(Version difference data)
• • • • • • •
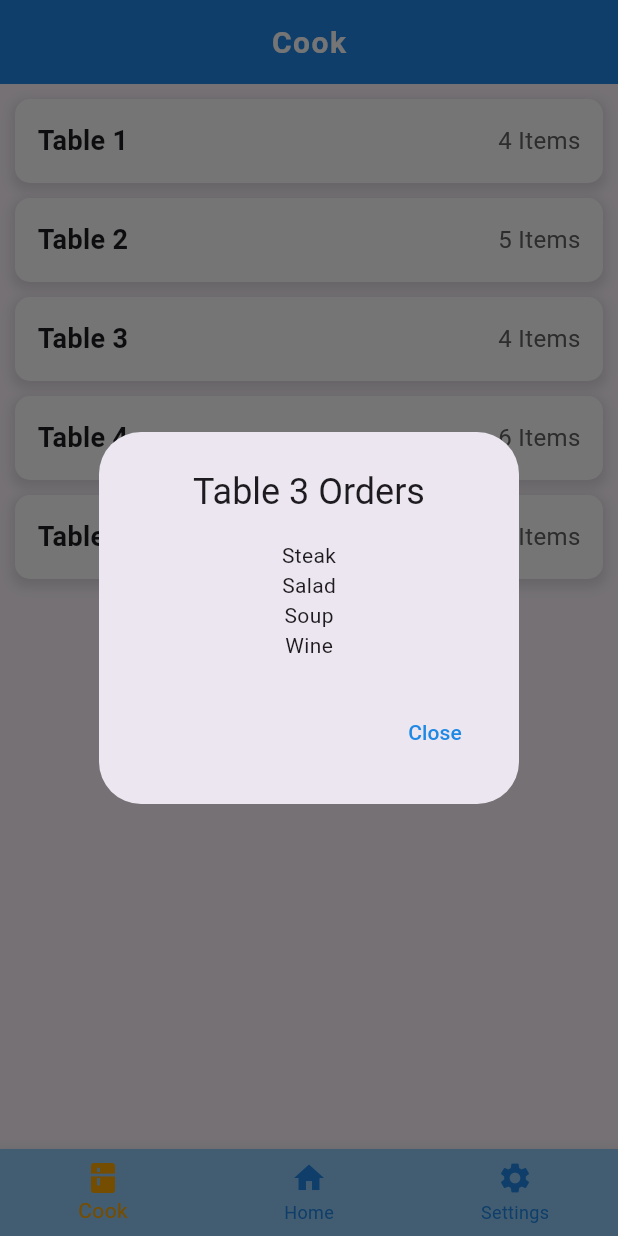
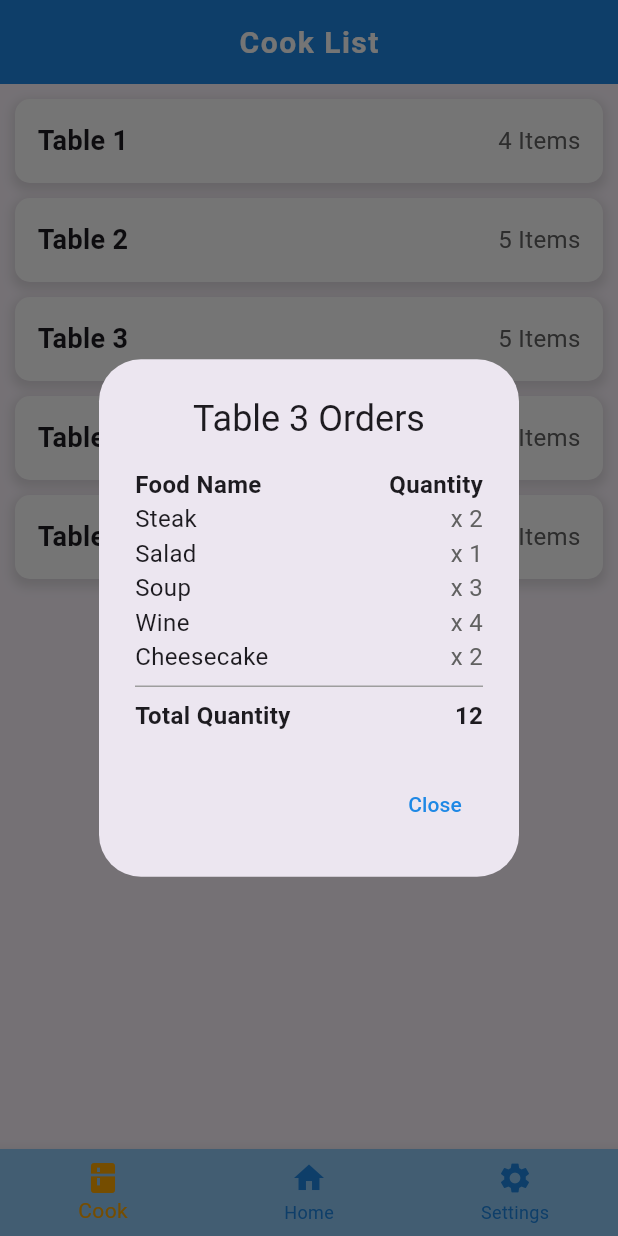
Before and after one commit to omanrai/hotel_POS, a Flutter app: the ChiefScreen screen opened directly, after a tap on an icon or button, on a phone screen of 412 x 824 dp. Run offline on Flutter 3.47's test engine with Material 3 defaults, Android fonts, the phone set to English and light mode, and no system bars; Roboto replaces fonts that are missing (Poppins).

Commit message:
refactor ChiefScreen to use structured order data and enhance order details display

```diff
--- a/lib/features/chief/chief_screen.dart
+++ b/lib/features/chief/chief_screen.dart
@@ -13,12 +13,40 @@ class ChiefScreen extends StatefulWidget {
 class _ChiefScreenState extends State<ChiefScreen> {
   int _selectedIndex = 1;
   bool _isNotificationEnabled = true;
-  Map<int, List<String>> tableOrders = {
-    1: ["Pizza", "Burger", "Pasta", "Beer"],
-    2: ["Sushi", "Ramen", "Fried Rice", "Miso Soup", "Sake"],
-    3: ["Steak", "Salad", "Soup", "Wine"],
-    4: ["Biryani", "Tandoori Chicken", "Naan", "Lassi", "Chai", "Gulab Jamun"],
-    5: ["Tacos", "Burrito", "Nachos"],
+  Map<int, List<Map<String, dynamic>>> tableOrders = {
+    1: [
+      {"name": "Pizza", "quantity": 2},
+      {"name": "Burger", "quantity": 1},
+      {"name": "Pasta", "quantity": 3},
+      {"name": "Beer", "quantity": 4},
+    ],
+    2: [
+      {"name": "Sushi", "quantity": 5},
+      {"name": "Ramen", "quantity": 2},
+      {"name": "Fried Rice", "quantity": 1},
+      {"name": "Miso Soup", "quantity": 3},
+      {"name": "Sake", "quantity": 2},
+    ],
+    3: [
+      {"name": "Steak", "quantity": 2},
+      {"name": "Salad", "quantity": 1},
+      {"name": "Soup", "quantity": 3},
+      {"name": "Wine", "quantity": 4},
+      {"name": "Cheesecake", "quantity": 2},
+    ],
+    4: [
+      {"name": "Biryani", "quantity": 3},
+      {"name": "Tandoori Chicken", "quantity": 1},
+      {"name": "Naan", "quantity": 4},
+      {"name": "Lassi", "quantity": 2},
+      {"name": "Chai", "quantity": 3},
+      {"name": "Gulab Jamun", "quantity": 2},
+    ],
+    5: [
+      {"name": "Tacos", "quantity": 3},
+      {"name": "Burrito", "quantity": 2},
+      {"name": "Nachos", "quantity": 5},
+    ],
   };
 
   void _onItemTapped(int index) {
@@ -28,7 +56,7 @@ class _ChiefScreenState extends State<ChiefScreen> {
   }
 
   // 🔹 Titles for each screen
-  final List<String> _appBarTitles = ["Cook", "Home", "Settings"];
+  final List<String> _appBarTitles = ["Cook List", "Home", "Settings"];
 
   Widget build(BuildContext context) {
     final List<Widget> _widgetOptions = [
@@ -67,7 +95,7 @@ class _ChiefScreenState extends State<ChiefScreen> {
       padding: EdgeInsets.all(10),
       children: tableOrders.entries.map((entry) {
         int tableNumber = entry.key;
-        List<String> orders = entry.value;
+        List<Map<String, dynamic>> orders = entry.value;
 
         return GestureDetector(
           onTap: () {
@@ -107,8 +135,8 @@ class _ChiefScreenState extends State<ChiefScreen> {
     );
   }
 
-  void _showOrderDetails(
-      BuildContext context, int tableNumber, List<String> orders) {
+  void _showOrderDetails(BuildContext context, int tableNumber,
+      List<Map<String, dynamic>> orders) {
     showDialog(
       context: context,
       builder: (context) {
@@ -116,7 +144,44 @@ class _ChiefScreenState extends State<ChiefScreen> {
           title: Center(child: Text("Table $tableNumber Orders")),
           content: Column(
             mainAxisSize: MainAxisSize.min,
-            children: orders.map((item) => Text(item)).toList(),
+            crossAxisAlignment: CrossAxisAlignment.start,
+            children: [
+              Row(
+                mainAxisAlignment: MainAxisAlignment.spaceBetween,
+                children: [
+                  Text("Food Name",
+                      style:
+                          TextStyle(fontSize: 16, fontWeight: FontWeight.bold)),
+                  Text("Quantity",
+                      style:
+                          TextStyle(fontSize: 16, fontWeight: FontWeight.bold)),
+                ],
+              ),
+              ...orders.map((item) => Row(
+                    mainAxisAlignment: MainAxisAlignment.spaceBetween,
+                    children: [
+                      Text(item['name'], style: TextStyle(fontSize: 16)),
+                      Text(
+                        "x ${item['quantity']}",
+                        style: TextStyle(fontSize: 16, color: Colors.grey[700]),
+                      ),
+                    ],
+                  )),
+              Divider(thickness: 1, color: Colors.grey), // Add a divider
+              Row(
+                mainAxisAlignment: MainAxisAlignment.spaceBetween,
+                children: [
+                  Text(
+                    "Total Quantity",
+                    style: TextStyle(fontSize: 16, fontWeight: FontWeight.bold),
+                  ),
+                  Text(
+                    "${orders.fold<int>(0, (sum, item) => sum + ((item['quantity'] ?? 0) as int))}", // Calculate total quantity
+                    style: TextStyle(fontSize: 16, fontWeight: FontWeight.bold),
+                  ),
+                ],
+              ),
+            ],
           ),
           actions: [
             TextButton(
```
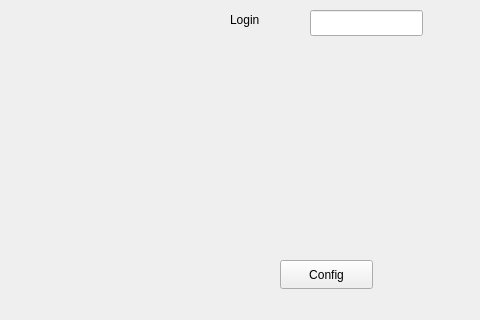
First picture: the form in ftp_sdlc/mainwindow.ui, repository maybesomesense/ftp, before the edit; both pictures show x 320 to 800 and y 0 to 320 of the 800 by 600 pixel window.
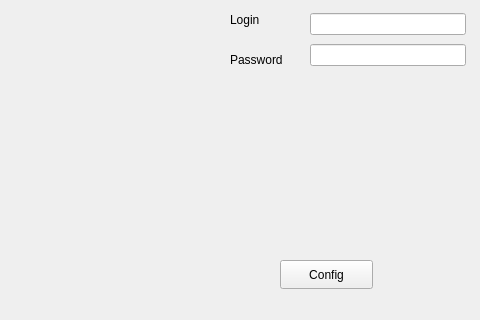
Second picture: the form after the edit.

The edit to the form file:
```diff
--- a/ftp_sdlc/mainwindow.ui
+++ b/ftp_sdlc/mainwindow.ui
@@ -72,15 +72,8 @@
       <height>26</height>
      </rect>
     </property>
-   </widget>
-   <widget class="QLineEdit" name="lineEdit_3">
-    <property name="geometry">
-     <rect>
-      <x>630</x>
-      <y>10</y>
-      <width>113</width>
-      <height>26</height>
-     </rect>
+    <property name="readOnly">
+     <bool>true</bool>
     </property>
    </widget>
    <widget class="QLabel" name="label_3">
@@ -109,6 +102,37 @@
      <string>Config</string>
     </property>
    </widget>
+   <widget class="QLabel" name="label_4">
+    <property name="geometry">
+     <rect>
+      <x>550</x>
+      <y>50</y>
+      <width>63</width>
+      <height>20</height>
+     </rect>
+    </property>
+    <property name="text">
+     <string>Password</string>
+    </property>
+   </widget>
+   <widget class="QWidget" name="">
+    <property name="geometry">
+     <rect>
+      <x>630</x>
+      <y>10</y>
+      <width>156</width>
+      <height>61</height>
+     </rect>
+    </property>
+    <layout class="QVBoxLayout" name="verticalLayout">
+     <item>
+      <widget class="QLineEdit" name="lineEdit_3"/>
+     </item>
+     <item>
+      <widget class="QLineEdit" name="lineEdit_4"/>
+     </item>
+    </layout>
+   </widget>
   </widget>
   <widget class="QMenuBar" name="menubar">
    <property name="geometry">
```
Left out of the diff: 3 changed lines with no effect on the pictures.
• • • • • • •
The answer must be the full set of records, repeated exactly, with no pictures.

- _WRITTEN REPLY_:
Before and after one commit to omanrai/hotel_POS, a Flutter app: the ChiefScreen screen opened directly, after a tap on an icon or button, on a phone screen of 412 x 824 dp. Run offline on Flutter 3.47's test engine with Material 3 defaults, Android fonts, the phone set to English and light mode, and no system bars; Roboto replaces fonts that are missing (Poppins).

Commit message:
refactor ChiefScreen to use structured order data and enhance order details display

```diff
--- a/lib/features/chief/chief_screen.dart
+++ b/lib/features/chief/chief_screen.dart
@@ -13,12 +13,40 @@ class ChiefScreen extends StatefulWidget {
 class _ChiefScreenState extends State<ChiefScreen> {
   int _selectedIndex = 1;
   bool _isNotificationEnabled = true;
-  Map<int, List<String>> tableOrders = {
-    1: ["Pizza", "Burger", "Pasta", "Beer"],
-    2: ["Sushi", "Ramen", "Fried Rice", "Miso Soup", "Sake"],
-    3: ["Steak", "Salad", "Soup", "Wine"],
-    4: ["Biryani", "Tandoori Chicken", "Naan", "Lassi", "Chai", "Gulab Jamun"],
-    5: ["Tacos", "Burrito", "Nachos"],
+  Map<int, List<Map<String, dynamic>>> tableOrders = {
+    1: [
+      {"name": "Pizza", "quantity": 2},
+      {"name": "Burger", "quantity": 1},
+      {"name": "Pasta", "quantity": 3},
+      {"name": "Beer", "quantity": 4},
+    ],
+    2: [
+      {"name": "Sushi", "quantity": 5},
+      {"name": "Ramen", "quantity": 2},
+      {"name": "Fried Rice", "quantity": 1},
+      {"name": "Miso Soup", "quantity": 3},
+      {"name": "Sake", "quantity": 2},
+    ],
+    3: [
+      {"name": "Steak", "quantity": 2},
+      {"name": "Salad", "quantity": 1},
+      {"name": "Soup", "quantity": 3},
+      {"name": "Wine", "quantity": 4},
+      {"name": "Cheesecake", "quantity": 2},
+    ],
+    4: [
+      {"name": "Biryani", "quantity": 3},
+      {"name": "Tandoori Chicken", "quantity": 1},
+      {"name": "Naan", "quantity": 4},
+      {"name": "Lassi", "quantity": 2},
+      {"name": "Chai", "quantity": 3},
+      {"name": "Gulab Jamun", "quantity": 2},
+    ],
+    5: [
+      {"name": "Tacos", "quantity": 3},
+      {"name": "Burrito", "quantity": 2},
+      {"name": "Nachos", "quantity": 5},
+    ],
   };
 
   void _onItemTapped(int index) {
@@ -28,7 +56,7 @@ class _ChiefScreenState extends State<ChiefScreen> {
   }
 
   // 🔹 Titles for each screen
-  final List<String> _appBarTitles = ["Cook", "Home", "Settings"];
+  final List<String> _appBarTitles = ["Cook List", "Home", "Settings"];
 
   Widget build(BuildContext context) {
     final List<Widget> _widgetOptions = [
@@ -67,7 +95,7 @@ class _ChiefScreenState extends State<ChiefScreen> {
       padding: EdgeInsets.all(10),
       children: tableOrders.entries.map((entry) {
         int tableNumber = entry.key;
-        List<String> orders = entry.value;
+        List<Map<String, dynamic>> orders = entry.value;
 
         return GestureDetector(
           onTap: () {
@@ -107,8 +135,8 @@ class _ChiefScreenState extends State<ChiefScreen> {
     );
   }
 
-  void _showOrderDetails(
-      BuildContext context, int tableNumber, List<String> orders) {
+  void _showOrderDetails(BuildContext context, int tableNumber,
+      List<Map<String, dynamic>> orders) {
     showDialog(
       context: context,
       builder: (context) {
@@ -116,7 +144,44 @@ class _ChiefScreenState extends State<ChiefScreen> {
           title: Center(child: Text("Table $tableNumber Orders")),
           content: Column(
             mainAxisSize: MainAxisSize.min,
-            children: orders.map((item) => Text(item)).toList(),
+            crossAxisAlignment: CrossAxisAlignment.start,
+            children: [
+              Row(
+                mainAxisAlignment: MainAxisAlignment.spaceBetween,
+                children: [
+                  Text("Food Name",
+                      style:
+                          TextStyle(fontSize: 16, fontWeight: FontWeight.bold)),
+                  Text("Quantity",
+                      style:
+                          TextStyle(fontSize: 16, fontWeight: FontWeight.bold)),
+                ],
+              ),
+              ...orders.map((item) => Row(
+                    mainAxisAlignment: MainAxisAlignment.spaceBetween,
+                    children: [
+                      Text(item['name'], style: TextStyle(fontSize: 16)),
+                      Text(
+                        "x ${item['quantity']}",
+                        style: TextStyle(fontSize: 16, color: Colors.grey[700]),
+                      ),
+                    ],
+                  )),
+              Divider(thickness: 1, color: Colors.grey), // Add a divider
+              Row(
+                mainAxisAlignment: MainAxisAlignment.spaceBetween,
+                children: [
+                  Text(
+                    "Total Quantity",
+                    style: TextStyle(fontSize: 16, fontWeight: FontWeight.bold),
+                  ),
+                  Text(
+                    "${orders.fold<int>(0, (sum, item) => sum + ((item['quantity'] ?? 0) as int))}", // Calculate total quantity
+                    style: TextStyle(fontSize: 16, fontWeight: FontWeight.bold),
+                  ),
+                ],
+              ),
+            ],
           ),
           actions: [
             TextButton(
```
First picture: the form in ftp_sdlc/mainwindow.ui, repository maybesomesense/ftp, before the edit; both pictures show x 320 to 800 and y 0 to 320 of the 800 by 600 pixel window.
Second picture: the form after the edit.

The edit to the form file:
```diff
--- a/ftp_sdlc/mainwindow.ui
+++ b/ftp_sdlc/mainwindow.ui
@@ -72,15 +72,8 @@
       <height>26</height>
      </rect>
     </property>
-   </widget>
-   <widget class="QLineEdit" name="lineEdit_3">
-    <property name="geometry">
-     <rect>
-      <x>630</x>
-      <y>10</y>
-      <width>113</width>
-      <height>26</height>
-     </rect>
+    <property name="readOnly">
+     <bool>true</bool>
     </property>
    </widget>
    <widget class="QLabel" name="label_3">
@@ -109,6 +102,37 @@
      <string>Config</string>
     </property>
    </widget>
+   <widget class="QLabel" name="label_4">
+    <property name="geometry">
+     <rect>
+      <x>550</x>
+      <y>50</y>
+      <width>63</width>
+      <height>20</height>
+     </rect>
+    </property>
+    <property name="text">
+     <string>Password</string>
+    </property>
+   </widget>
+   <widget class="QWidget" name="">
+    <property name="geometry">
+     <rect>
+      <x>630</x>
+      <y>10</y>
+      <width>156</width>
+      <height>61</height>
+     </rect>
+    </property>
+    <layout class="QVBoxLayout" name="verticalLayout">
+     <item>
+      <widget class="QLineEdit" name="lineEdit_3"/>
+     </item>
+     <item>
+      <widget class="QLineEdit" name="lineEdit_4"/>
+     </item>
+    </layout>
+   </widget>
   </widget>
   <widget class="QMenuBar" name="menubar">
    <property name="geometry">
```
Left out of the diff: 3 changed lines with no effect on the pictures.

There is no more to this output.